I want to start with a story about my Nan. The fact that she is MY nan is not important. She was so typical of many women from her generation, with their prime in the mid-twentieth century, that she could be anyone’s Nan. Her husband, my grandfather, was an incredibly kind man. He retired as a Chief Constable in the NSW police force and was the senior policeman at Bathurst during the famous riots.
My grandmother’s father passed away in 1919, as a hero of Gallipoli, but the date is important because prior to 1922, women did not have the right to equal inheritance, the upshot of which meant that she entered her marriage entirely dependent although Australia was one of the first countries that allowed married women to own property.
It is hard for many of us in the room to think about that kind of financial state but I think it is best summed up by Sir William Blackstone, a Privy Council Judge who famously observed that “the very being or legal existence of the women is suspended during the marriage and…consolidated into that of the husband.‟
My nan spent her life cooking and cleaning for her family and earned a government stipend doing cooking and cleaning in the police watchhouses that my grandfather ran and occasionally sitting as a JP. With her husband as the local copper, this situation wasn’t exactly the separation of powers that our constitution intended – but nonetheless it was the country and justice was efficient (if nothing else).
She was smart relative to her level of education and access to information. She was hard-working, hard-wearing and for all intents and purposes, essentially invisible. Like a child, She has little control of her destiny – but that is how it was. She had no real property rights until she became a widow – a period of only 12 weeks in the winter of her life. For the majority of her 68 years, she had been, systematically shut out of the financial and property markets, except alongside her husband – due to it being an explicit male system.
On a side note and utter technicality, I think that because she was in the public service while married, (cooking and cleaning for the NSW Police,) Nan was in violation of the marriage bar – a law that made it illegal for women to work in the public service once they were married. My Nan, along with many women who weren’t married to a copper and had to lie about their marital status, became what was known as a white-veil criminals. In 1956, this marriage bar was lifted for teachers, so that it was not illegal for women to be married and work as teachers. Of course they were both paid terribly because equal pay was not available until 1972, and arguably still not today.
Of how recent these dates are is not shocking enough, here are a few other things that had to be put up with well into the generation of my Mother.
It wasn’t until 1961 that women were able to gain access to the contraceptive pill but only via a prescription and with a husband.
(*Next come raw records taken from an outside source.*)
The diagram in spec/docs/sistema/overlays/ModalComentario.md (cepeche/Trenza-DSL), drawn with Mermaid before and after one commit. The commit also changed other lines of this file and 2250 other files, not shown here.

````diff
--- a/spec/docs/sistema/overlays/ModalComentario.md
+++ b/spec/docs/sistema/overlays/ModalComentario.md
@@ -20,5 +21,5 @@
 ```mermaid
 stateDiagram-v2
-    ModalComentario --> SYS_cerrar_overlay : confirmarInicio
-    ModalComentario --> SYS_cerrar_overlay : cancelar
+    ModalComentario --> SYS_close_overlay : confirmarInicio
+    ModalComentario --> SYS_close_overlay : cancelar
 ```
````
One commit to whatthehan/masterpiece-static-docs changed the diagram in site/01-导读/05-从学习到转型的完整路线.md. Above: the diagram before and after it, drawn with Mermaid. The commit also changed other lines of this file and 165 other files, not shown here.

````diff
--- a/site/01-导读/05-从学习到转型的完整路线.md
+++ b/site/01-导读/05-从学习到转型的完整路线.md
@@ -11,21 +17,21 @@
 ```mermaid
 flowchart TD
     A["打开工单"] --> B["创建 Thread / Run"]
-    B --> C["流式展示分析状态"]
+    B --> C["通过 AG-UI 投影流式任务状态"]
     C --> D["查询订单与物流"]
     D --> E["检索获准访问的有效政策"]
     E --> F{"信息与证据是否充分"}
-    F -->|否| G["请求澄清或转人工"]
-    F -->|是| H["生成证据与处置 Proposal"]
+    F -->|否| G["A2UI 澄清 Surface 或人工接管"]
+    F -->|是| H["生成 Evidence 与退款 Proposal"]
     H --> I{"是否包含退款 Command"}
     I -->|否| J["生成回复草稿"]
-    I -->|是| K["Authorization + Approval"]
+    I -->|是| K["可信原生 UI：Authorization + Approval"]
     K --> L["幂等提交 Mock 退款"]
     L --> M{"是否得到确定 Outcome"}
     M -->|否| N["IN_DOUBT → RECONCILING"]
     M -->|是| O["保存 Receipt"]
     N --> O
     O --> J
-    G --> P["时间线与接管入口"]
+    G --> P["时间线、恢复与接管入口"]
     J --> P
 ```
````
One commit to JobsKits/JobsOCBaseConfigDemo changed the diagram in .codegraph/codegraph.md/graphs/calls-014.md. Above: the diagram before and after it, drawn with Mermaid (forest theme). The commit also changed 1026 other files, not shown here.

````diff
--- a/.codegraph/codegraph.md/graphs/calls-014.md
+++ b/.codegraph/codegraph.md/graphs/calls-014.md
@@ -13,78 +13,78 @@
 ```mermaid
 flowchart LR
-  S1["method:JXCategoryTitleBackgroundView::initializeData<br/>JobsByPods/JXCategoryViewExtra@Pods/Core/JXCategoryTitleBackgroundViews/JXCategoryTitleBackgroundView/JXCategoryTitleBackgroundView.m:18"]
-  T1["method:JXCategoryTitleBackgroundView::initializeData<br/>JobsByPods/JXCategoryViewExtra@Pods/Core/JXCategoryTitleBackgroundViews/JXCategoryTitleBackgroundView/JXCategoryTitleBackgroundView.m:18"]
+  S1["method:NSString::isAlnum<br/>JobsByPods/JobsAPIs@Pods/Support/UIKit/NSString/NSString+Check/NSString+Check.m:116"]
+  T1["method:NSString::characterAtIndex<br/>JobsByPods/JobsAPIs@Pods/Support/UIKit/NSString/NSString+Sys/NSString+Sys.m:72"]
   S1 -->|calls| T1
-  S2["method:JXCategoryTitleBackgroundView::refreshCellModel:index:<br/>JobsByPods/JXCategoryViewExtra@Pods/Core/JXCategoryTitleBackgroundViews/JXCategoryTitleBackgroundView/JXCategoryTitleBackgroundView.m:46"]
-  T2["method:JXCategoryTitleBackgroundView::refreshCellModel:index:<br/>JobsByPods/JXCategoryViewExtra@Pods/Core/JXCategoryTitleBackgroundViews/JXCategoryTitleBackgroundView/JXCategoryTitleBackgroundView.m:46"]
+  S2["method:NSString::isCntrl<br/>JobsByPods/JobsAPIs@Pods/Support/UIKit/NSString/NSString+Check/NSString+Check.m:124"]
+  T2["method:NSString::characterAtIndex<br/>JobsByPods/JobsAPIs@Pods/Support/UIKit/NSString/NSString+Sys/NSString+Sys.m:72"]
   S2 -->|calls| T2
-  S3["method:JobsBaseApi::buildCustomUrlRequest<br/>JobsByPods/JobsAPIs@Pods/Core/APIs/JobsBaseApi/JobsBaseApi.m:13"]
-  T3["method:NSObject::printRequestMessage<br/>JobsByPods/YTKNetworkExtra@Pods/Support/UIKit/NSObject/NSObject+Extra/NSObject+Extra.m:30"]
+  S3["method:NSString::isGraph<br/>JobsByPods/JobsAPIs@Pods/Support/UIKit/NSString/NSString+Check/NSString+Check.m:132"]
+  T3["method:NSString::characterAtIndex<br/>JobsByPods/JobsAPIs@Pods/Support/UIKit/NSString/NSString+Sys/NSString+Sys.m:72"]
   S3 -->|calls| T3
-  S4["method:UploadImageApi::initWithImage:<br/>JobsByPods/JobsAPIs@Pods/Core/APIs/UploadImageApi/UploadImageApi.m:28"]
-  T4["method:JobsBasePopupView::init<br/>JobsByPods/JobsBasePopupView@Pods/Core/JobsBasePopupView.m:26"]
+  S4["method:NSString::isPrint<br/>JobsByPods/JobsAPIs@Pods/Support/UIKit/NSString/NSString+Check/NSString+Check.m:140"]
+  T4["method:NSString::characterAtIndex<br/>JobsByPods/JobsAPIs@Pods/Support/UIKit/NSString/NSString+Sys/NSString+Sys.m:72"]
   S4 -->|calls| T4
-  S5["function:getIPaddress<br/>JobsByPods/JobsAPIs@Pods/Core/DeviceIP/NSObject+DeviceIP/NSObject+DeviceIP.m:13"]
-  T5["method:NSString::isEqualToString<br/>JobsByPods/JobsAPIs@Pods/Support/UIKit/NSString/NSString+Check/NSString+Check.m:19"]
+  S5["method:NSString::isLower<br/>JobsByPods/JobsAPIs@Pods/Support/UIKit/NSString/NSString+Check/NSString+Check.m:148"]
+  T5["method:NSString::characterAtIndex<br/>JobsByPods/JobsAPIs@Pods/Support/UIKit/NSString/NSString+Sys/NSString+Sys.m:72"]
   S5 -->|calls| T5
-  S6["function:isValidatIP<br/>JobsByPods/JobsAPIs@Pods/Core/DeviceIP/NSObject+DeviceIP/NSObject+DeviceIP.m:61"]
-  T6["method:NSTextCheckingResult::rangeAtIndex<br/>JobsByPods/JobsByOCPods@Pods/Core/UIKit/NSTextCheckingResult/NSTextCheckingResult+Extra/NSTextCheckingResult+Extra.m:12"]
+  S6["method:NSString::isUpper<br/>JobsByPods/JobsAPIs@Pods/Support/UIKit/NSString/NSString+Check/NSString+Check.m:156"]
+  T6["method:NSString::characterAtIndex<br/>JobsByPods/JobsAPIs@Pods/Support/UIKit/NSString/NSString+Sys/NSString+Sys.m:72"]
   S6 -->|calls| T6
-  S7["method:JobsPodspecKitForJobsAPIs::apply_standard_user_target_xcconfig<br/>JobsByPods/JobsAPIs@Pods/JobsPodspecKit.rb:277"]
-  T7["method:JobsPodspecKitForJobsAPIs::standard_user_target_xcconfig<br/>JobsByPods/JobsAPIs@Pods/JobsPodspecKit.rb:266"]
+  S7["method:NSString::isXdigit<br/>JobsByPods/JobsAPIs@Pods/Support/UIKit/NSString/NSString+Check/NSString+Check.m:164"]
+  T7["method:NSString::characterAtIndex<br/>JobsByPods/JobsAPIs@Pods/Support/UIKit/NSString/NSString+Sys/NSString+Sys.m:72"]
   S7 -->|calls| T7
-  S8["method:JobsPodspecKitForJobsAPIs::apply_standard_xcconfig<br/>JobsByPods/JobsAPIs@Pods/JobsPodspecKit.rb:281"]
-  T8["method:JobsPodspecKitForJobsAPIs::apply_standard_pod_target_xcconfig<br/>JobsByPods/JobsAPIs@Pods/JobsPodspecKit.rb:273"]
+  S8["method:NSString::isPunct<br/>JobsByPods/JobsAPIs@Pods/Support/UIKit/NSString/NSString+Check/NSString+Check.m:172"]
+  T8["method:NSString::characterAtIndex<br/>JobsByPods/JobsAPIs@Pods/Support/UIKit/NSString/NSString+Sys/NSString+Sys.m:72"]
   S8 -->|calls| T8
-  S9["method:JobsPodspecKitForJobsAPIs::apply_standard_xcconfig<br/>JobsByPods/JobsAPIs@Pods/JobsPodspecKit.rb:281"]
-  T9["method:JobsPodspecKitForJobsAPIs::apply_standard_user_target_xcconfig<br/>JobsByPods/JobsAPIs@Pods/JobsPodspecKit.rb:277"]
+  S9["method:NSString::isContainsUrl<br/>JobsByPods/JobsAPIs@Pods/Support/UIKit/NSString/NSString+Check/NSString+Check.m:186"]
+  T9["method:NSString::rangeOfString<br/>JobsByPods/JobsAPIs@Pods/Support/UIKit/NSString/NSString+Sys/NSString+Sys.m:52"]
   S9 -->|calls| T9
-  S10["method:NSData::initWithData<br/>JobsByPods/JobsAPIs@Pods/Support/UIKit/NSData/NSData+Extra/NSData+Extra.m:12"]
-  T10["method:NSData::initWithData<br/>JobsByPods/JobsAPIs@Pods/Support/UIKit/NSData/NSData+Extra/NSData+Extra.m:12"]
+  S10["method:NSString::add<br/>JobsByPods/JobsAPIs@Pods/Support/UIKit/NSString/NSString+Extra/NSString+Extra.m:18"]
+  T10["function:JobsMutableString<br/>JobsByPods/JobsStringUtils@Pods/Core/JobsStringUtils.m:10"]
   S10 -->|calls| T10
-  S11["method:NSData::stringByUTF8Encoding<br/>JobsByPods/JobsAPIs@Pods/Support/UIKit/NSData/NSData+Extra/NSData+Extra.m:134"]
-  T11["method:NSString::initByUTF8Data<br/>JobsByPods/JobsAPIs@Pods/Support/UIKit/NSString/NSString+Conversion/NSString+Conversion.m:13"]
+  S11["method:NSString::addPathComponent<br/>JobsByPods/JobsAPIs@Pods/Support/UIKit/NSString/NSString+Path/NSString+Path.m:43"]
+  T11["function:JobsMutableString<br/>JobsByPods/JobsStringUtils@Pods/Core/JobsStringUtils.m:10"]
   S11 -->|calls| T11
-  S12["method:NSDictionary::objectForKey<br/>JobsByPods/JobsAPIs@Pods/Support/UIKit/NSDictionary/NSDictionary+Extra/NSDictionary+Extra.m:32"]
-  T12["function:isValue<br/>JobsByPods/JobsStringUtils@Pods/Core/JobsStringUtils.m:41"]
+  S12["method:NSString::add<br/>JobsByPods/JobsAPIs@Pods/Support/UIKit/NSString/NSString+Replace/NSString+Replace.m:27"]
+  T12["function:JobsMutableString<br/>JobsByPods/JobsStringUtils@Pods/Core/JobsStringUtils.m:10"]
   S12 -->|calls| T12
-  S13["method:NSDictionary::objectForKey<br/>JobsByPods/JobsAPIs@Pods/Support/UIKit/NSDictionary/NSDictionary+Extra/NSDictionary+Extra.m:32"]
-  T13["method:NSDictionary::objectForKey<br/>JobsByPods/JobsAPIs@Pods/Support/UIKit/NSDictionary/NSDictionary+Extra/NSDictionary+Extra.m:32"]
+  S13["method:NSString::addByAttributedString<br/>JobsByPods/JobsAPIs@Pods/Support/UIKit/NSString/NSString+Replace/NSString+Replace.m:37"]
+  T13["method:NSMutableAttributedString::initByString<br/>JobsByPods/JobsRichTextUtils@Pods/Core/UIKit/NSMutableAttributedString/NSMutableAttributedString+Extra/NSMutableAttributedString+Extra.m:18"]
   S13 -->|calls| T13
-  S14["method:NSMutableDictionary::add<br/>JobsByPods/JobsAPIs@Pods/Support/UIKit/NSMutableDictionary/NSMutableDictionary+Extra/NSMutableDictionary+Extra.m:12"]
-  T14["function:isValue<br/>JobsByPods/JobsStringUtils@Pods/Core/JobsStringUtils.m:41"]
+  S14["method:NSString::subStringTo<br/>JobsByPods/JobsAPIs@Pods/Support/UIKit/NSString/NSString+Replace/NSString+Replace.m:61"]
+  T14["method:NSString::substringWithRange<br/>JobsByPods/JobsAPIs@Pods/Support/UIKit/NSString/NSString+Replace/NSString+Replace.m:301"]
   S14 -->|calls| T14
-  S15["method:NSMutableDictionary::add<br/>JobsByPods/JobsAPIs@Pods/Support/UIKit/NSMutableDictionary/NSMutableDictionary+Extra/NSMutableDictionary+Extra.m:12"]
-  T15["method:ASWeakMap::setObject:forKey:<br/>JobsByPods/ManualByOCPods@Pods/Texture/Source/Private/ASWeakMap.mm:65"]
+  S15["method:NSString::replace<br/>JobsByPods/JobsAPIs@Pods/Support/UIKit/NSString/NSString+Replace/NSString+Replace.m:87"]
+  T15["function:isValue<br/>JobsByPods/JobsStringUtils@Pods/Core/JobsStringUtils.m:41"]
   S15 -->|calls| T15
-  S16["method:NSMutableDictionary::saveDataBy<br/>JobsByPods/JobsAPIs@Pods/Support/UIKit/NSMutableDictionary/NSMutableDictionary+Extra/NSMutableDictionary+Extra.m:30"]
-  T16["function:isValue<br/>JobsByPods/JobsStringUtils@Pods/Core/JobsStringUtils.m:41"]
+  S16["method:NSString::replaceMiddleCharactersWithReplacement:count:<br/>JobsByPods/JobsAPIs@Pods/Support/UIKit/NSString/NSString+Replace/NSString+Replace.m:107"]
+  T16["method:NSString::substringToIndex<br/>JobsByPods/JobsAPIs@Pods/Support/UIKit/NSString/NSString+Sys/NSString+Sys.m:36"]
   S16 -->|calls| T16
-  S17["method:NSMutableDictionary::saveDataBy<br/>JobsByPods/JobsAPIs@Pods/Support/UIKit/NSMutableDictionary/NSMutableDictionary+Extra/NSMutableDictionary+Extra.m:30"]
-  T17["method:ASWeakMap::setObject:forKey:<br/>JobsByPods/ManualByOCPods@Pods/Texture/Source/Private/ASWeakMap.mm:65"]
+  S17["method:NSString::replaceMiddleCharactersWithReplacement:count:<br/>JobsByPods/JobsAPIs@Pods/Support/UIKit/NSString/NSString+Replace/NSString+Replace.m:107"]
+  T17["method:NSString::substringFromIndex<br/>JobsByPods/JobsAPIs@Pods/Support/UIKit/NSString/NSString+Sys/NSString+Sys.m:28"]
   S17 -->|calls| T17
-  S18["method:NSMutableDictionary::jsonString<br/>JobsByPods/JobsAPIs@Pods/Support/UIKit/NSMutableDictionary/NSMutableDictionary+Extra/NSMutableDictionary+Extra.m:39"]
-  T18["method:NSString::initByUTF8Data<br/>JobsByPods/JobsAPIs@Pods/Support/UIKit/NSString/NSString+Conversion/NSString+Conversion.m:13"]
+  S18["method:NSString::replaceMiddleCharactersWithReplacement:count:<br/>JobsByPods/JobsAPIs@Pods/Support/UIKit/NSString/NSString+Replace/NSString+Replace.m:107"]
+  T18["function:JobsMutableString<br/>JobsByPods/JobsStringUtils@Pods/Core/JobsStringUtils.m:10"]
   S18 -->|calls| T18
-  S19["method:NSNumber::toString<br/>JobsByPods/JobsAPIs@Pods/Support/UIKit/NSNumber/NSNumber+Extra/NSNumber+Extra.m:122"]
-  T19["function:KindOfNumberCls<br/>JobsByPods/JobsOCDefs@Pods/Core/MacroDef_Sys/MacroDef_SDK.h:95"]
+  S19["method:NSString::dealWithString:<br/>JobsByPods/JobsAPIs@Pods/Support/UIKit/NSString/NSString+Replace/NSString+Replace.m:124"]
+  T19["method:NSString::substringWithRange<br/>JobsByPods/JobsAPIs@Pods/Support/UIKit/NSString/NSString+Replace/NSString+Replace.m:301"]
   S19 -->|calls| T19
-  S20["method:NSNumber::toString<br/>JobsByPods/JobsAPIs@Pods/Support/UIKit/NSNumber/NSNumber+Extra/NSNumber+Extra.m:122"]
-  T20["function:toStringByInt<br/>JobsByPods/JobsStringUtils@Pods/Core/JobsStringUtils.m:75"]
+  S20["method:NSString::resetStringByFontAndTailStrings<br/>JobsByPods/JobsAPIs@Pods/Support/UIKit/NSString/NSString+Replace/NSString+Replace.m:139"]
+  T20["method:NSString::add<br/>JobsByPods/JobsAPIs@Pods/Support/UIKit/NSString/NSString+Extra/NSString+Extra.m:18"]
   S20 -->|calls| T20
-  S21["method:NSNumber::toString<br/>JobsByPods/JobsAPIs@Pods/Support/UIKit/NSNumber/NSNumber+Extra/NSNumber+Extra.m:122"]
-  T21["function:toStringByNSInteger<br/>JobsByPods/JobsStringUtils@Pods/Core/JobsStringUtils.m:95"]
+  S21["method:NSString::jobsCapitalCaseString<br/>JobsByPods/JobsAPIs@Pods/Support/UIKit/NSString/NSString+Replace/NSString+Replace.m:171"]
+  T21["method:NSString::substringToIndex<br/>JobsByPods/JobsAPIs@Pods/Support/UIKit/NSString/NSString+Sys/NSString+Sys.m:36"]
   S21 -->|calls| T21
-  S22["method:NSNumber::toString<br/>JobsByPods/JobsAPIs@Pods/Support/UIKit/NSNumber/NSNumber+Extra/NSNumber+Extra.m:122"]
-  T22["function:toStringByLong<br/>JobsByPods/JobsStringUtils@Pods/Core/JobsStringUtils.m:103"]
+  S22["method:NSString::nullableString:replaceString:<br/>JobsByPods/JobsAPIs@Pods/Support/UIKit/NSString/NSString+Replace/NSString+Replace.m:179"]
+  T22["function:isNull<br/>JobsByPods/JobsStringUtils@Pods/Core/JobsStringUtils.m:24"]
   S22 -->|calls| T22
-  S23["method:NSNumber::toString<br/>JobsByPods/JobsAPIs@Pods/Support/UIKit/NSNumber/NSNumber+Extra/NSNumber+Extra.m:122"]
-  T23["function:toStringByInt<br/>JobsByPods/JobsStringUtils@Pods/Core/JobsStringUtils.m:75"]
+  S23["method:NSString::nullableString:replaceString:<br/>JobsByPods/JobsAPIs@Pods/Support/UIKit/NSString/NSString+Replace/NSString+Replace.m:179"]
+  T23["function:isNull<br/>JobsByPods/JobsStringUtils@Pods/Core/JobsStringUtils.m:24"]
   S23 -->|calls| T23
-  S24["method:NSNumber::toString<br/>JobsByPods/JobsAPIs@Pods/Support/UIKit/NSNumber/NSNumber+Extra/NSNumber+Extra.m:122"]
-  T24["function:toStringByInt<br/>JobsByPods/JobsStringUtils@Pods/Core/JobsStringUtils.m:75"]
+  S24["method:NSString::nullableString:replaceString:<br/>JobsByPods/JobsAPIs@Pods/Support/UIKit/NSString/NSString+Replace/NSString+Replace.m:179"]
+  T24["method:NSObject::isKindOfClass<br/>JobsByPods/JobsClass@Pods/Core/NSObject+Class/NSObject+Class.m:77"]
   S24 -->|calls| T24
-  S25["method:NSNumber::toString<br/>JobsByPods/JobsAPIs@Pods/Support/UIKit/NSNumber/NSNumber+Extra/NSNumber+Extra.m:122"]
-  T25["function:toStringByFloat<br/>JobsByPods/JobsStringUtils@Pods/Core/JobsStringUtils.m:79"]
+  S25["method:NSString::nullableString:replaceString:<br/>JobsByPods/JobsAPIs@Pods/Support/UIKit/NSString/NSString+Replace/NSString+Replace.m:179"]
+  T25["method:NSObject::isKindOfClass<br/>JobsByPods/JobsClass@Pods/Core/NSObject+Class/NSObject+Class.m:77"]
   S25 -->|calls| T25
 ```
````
Many people don’t realise is that its purchase attracted a 27.5% ‘luxury tax’. It was a luxury available to wealthy, married women, to access the pill.
It wasn’t until 1965 that women won the right to drink in bars. Young women take this simple freedom for granted now – and so they should. So they should.
Even after the legislative bars were lifted, working women even in our generation were routinely refused mortgages in their own right or were granted them only if they could secure the signature of a male guarantor. Without being so overtly gendered, the algorithms that determine who can participate in financial markets and property markets were written by men – men from a very different time, my Nan’s time.
The implicit norms that prevented my Nan, and millions of women like her from reaching her potential, were male norms. Lower-income, childcare responsibilities, and desperately low levels of superannuation all skew access to personal finance away from women – even to this day in the way some lenders calculate serviceability.
Oscar Wilde said, “the duty we owe to history is to rewrite it‟.
And that is exactly what Professor Lo, an econometrician working with the Computer Science and Artificial Intelligence Lab at MIT are doing. Rewriting history using Ai and the liberating power of big data to breakdown these implicitly male norms.
Let me tell you about Professor’s Los application of Ai to the finance market.
In his pursuit of precision and a predictive way to dynamically manage investment – his book is called Adaptive Markets – Lo posits that the financial markets work more like biology than physics. He said markets didn’t behave ‘efficiently’ as we thought – They are evolutionary and chaotic and driven by lots of irrational decisions, like fear and greed.
His analysis of the factors that were predictive of default on mortgages had very little to do with being female. Some of the outputs of his research indicated that single and low-income women, even mothers, were less likely to default – I wonder if that is because they have so much more to lose.